Before and after images:
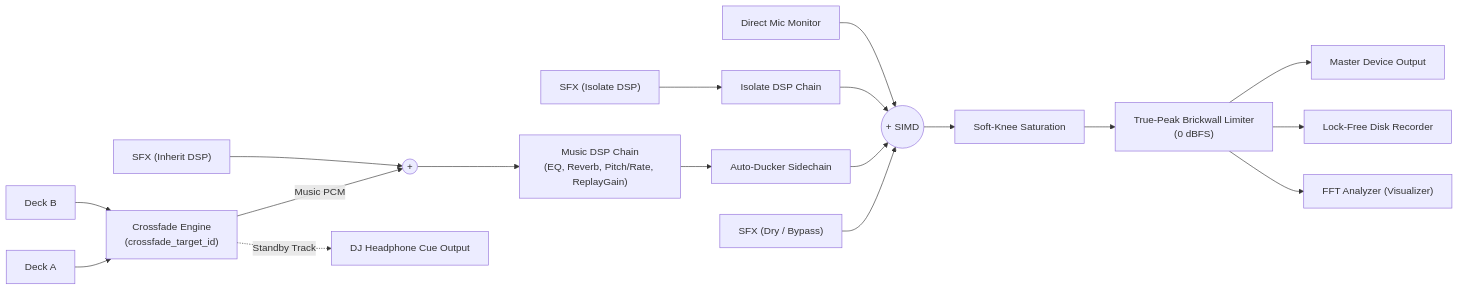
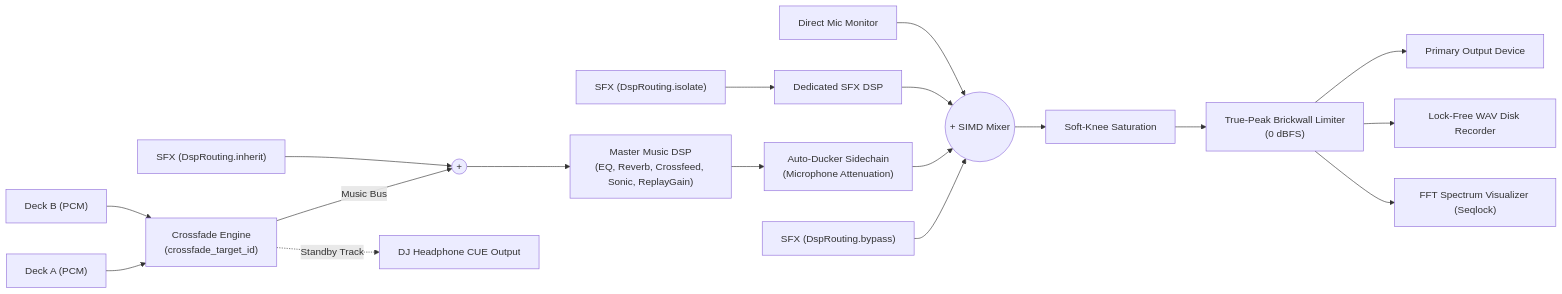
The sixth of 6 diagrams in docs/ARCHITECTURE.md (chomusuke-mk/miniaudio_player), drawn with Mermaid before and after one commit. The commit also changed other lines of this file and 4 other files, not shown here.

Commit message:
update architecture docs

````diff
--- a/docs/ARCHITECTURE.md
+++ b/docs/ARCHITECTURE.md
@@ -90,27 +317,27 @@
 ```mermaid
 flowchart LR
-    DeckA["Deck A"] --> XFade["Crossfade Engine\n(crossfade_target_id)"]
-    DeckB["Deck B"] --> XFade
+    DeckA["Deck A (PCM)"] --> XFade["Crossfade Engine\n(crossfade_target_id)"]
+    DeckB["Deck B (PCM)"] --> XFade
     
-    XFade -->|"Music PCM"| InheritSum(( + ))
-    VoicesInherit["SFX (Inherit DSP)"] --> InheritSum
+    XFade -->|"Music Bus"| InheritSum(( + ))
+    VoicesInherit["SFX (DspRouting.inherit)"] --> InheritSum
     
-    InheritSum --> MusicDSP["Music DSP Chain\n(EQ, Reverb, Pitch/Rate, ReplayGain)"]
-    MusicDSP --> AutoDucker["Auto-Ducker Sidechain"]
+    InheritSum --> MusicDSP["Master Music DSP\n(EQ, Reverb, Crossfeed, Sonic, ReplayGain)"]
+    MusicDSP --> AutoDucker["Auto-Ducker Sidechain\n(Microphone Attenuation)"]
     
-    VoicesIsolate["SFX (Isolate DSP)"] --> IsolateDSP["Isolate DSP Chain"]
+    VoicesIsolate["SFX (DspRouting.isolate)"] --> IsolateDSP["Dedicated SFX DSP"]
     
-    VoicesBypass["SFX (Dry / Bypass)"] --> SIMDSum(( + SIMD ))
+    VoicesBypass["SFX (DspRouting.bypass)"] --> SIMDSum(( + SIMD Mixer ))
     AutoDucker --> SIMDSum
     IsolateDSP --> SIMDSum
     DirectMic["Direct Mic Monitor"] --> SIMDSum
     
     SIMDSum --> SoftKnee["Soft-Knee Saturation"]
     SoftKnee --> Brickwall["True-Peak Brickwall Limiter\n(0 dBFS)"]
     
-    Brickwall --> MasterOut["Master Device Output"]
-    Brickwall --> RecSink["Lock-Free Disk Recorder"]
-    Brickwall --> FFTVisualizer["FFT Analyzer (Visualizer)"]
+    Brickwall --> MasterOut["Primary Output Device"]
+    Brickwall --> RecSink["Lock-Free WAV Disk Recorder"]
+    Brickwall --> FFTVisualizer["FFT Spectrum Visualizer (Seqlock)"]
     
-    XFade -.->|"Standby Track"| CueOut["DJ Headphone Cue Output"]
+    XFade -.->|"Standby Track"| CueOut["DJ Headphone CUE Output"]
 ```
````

* ASSIGNMENT
Exactly how many lines of the records above contain "Output"? Please state only the number.

* TASK ANSWER
4